▶ EXERCISE INSTRUCTIONS
Extract each line of the records below that contains the word "white".

▶ SUPPLIED INFORMATION
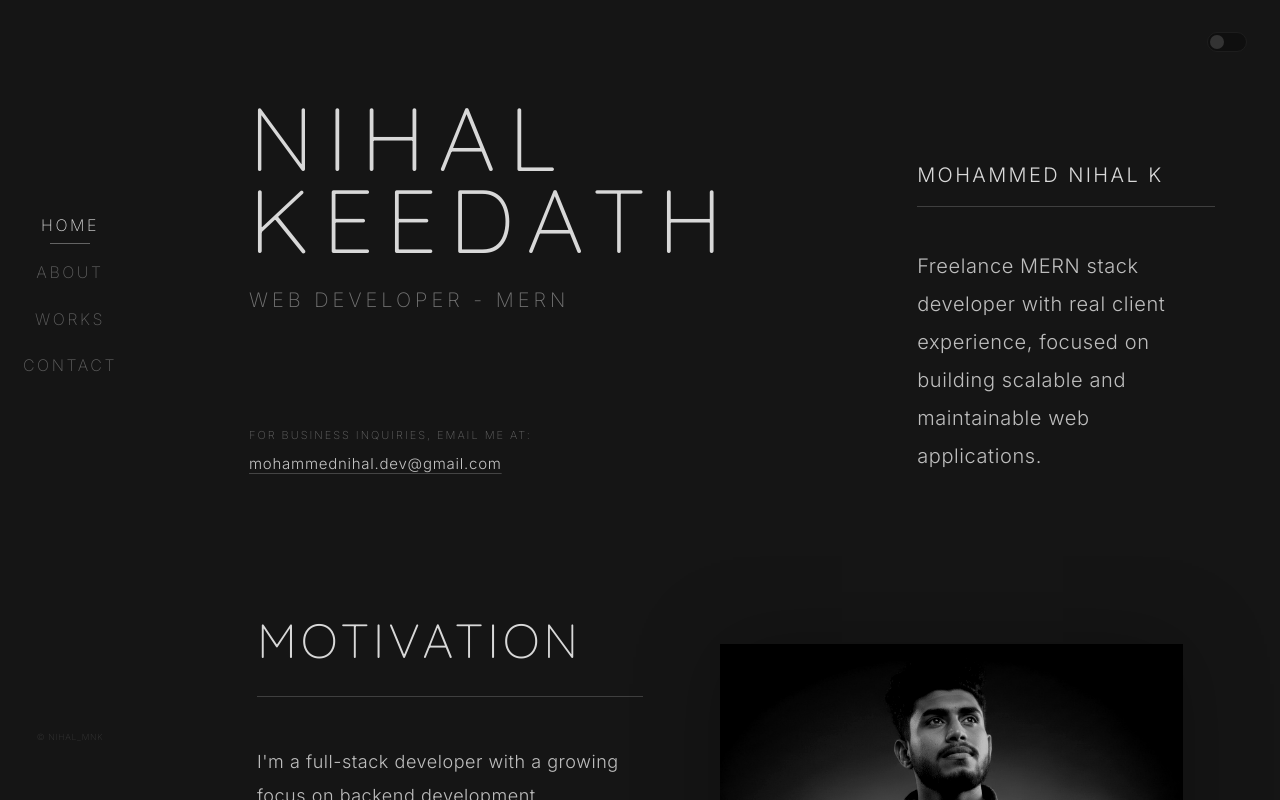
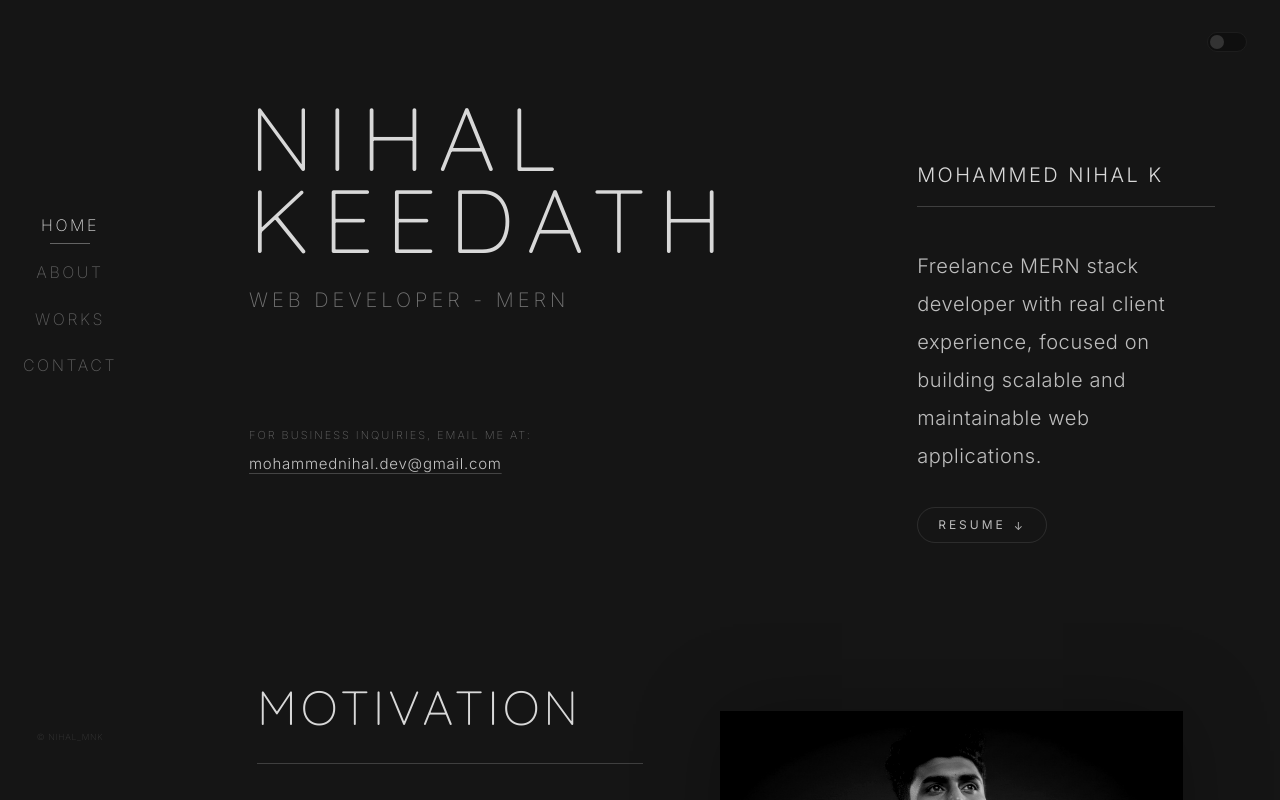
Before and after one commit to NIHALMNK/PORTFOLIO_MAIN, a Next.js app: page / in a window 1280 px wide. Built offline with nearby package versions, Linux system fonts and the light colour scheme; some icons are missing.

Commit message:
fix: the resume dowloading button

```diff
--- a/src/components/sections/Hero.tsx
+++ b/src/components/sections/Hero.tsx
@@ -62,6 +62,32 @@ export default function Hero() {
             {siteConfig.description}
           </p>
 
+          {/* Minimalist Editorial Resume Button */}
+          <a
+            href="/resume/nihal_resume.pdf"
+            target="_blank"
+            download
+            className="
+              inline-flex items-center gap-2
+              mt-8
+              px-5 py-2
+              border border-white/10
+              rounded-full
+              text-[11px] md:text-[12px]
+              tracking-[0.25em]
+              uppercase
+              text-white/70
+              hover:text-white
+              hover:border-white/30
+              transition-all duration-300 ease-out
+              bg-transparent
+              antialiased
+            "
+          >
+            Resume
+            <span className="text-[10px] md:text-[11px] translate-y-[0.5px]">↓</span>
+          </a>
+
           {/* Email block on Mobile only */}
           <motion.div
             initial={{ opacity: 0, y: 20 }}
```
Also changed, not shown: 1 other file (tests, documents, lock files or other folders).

▶ EXPECTED OUTPUT
+              border border-white/10
+              text-white/70
+              hover:text-white
+              hover:border-white/30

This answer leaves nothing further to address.